The changes would bring in "more frequent services, more reliable trains, better interchanges and increased capacity", TfL said, while benefiting commuter using services from Cannon Street, Charing Cross, Moorgate, London Bridge, Victoria and Waterloo. The newly created "London Suburban Metro" service would borrow the principles of the London Overground service, a TfL spokeswoman said, with the potential for more than 80% of stations to have a train every 15 minutes, up from 67% today. More regular services would also run via Clapham Junction, south-east London and Kent.
Mayor of London Boris Johnson said in a statement: "Our railways have been the workhorse of the London and south-east economy since Victorian times. They're key in the day-to-day lives of millions of people and vital to our future prosperity, and that's exactly why this new partnership is such a seminal moment. By working closely together and taking on these new services, we're going to emulate the success of the London Overground and give the entire capital and surrounding areas the services they truly deserve."
While commuters might rejoice at the prospect of the lines coming under one roof, Richard East, of the Institution of Mechanical Engineers, warned they faced short-term pain. "The extent of the proposed transfer depends on which lines move from existing train operators to TfL," East said. "This could result in a major focus on train performance by TfL, resulting in increased reliability. There is also a possibility of new trains being introduced to meet forecast demand.
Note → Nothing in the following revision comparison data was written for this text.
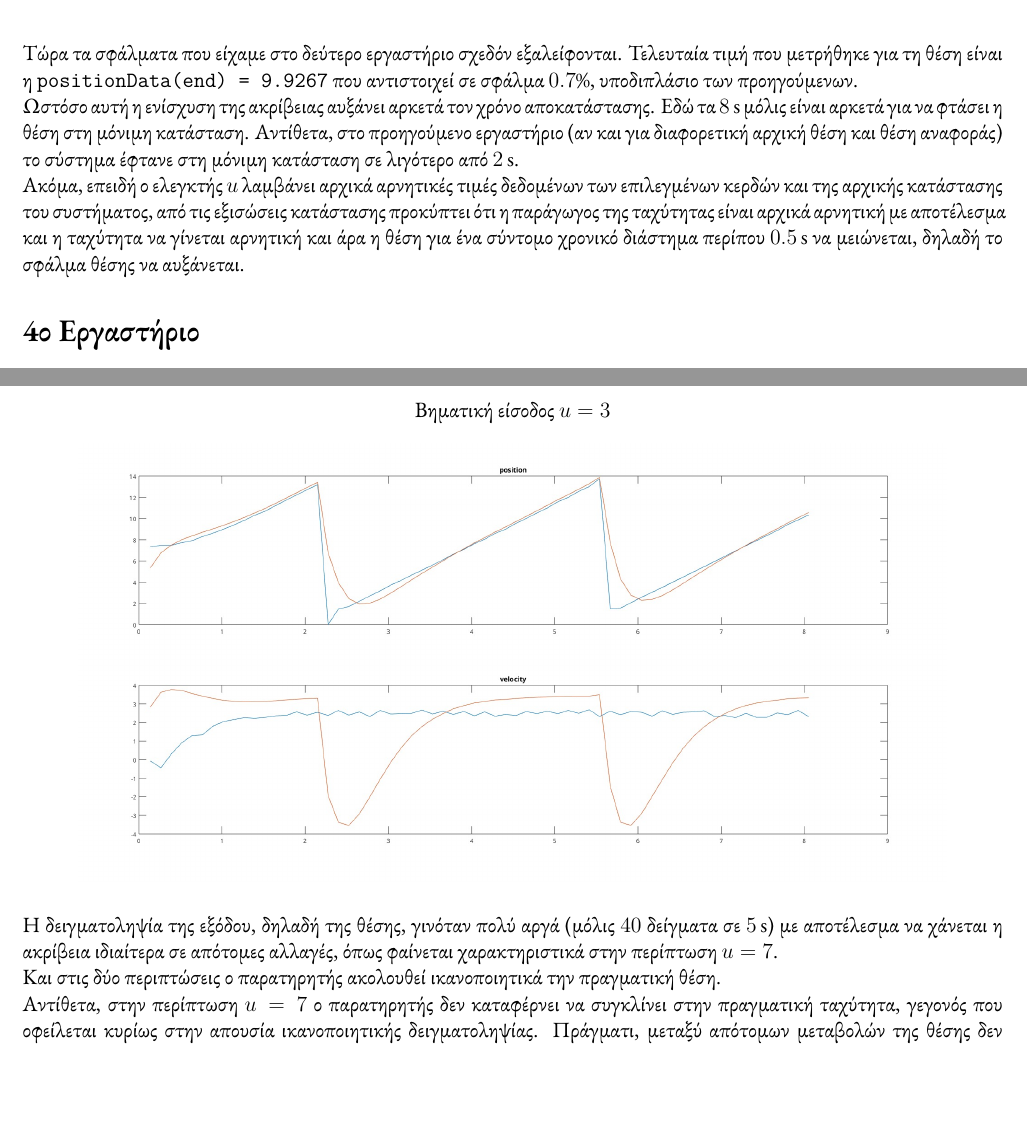
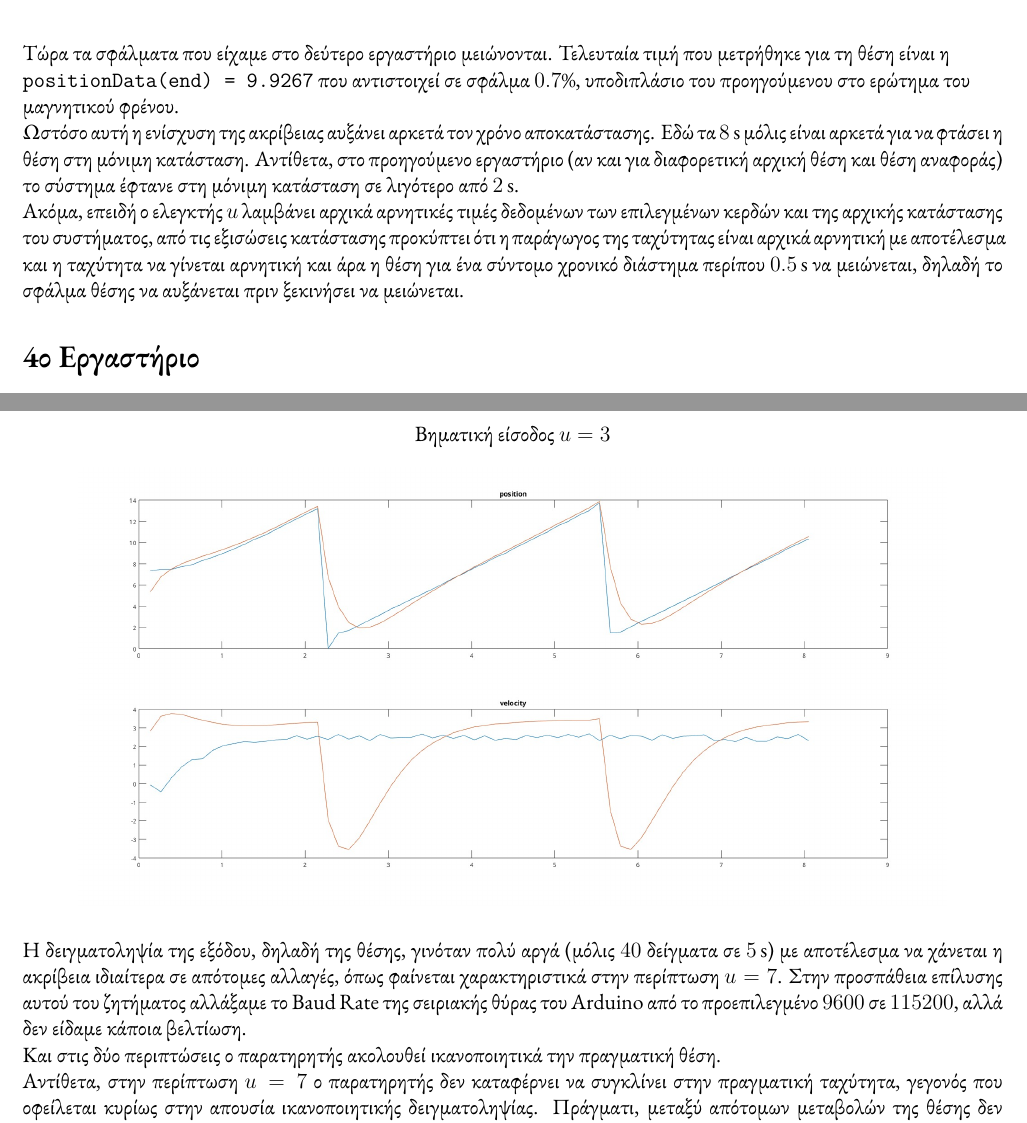
Before and after one commit to dimoleon/sae-II-lab, a LaTeX document (docs/main.tex): two parts of pages 7 and 8 of 9, joined at a grey line, cut so that both start at the same text, the shorter picture padded with empty space. Compiled offline with XeLaTeX.

Commit message:
minor rewording

```diff
--- a/docs/main.tex
+++ b/docs/main.tex
@@ -288,11 +288,11 @@ Tότε,
     \includegraphics*[scale=0.25]{lab3_all_lay22.jpg}
     %\includegraphics*[scale=0.25]{lab3_all_lay32.jpg}
 \end{figure}
-Τώρα τα σφάλματα που είχαμε στο δεύτερο εργαστήριο σχεδόν εξαλείφονται. Τελευταία τιμή που μετρήθηκε για τη θέση είναι η \texttt{positionData(end) = 9.9267} που αντιστοιχεί σε σφάλμα \(0.7\%\), υποδιπλάσιο των προηγούμενων.
+Τώρα τα σφάλματα που είχαμε στο δεύτερο εργαστήριο μειώνονται. Τελευταία τιμή που μετρήθηκε για τη θέση είναι η \\\texttt{positionData(end) = 9.9267} που αντιστοιχεί σε σφάλμα \(0.7\%\), υποδιπλάσιο του προηγούμενου στο ερώτημα του \\ μαγνητικού φρένου.
 
 Ωστόσο αυτή η ενίσχυση της ακρίβειας αυξάνει αρκετά τον χρόνο αποκατάστασης. Εδώ τα \(\SI{8 }{s }\) μόλις είναι αρκετά για να φτάσει η θέση στη μόνιμη κατάσταση. Αντίθετα, στο προηγούμενο εργαστήριο (αν και για διαφορετική  αρχική θέση και θέση αναφοράς) το σύστημα έφτανε στη μόνιμη κατάσταση σε λιγότερο από \SI{2}{s}.
 
-Ακόμα, επειδή ο ελεγκτής \(u\) λαμβάνει αρχικά αρνητικές τιμές δεδομένων των επιλεγμένων κερδών και της αρχικής κατάστασης του συστήματος, από τις εξισώσεις κατάστασης προκύπτει ότι η παράγωγος της ταχύτητας είναι αρχικά αρνητική με αποτέλεσμα και η ταχύτητα να γίνεται αρνητική και άρα η θέση για ένα σύντομο χρονικό διάστημα περίπου \(\SI{0.5}{s }\) να μειώνεται, δηλαδή το σφάλμα θέσης να αυξάνεται.
+Ακόμα, επειδή ο ελεγκτής \(u\) λαμβάνει αρχικά αρνητικές τιμές δεδομένων των επιλεγμένων κερδών και της αρχικής κατάστασης του συστήματος, από τις εξισώσεις κατάστασης προκύπτει ότι η παράγωγος της ταχύτητας είναι αρχικά αρνητική με αποτέλεσμα και η ταχύτητα να γίνεται αρνητική και άρα η θέση για ένα σύντομο χρονικό διάστημα περίπου \(\SI{0.5}{s }\) να μειώνεται, δηλαδή το σφάλμα θέσης να αυξάνεται πριν ξεκινήσει να μειώνεται.
 
 \section*{4ο Εργαστήριο}
 Καλούμαστε να σχεδιάσουμε έναν παρατηρητή του συστήματος και κατ' επέκταση έναν ελεγκτή γραμμικής ανάδρασης εξόδου.
@@ -367,7 +367,7 @@ Tότε,
     \caption*{Βηματική είσοδος \(u = 3\)}
     \includegraphics*[scale=0.25]{lab4a_u3_all.jpg}
 \end{figure}
-Η δειγματοληψία της εξόδου, δηλαδή της θέσης, γινόταν πολύ αργά (μόλις \(40\) δείγματα σε \SI{5}{s}) με αποτέλεσμα να χάνεται η ακρίβεια ιδιαίτερα σε απότομες αλλαγές, όπως φαίνεται χαρακτηριστικά στην περίπτωση \(u = 7\).
+Η δειγματοληψία της εξόδου, δηλαδή της θέσης, γινόταν πολύ αργά (μόλις \(40\) δείγματα σε \SI{5}{s}) με αποτέλεσμα να χάνεται η ακρίβεια ιδιαίτερα σε απότομες αλλαγές, όπως φαίνεται χαρακτηριστικά στην περίπτωση \(u = 7\). Στην προσπάθεια επίλυσης αυτού του ζητήματος αλλάξαμε το Baud Rate της σειριακής θύρας του Arduino από το προεπιλεγμένο \(9600\) σε \(115200\), αλλά δεν είδαμε κάποια βελτίωση.
 
 Και στις δύο περιπτώσεις ο παρατηρητής ακολουθεί ικανοποιητικά την πραγματική θέση.
 
```
Also changed, not shown: docs/main.pdf, docs/main.tex (7 more changed lines).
"TfL would need to ensure that passenger needs are achieved for these suburban lines – this includes increased capacity by removing seats. Greater focus would need to be placed on specific requirements, including a more frequent supply of trains. There could be an option to include seamless travel across various transport modes. This could cause disruption for passengers in the interim but could prove fruitful long-term. Thorough research is needed to ensure that all risks and interruption to passenger journeys are minimised."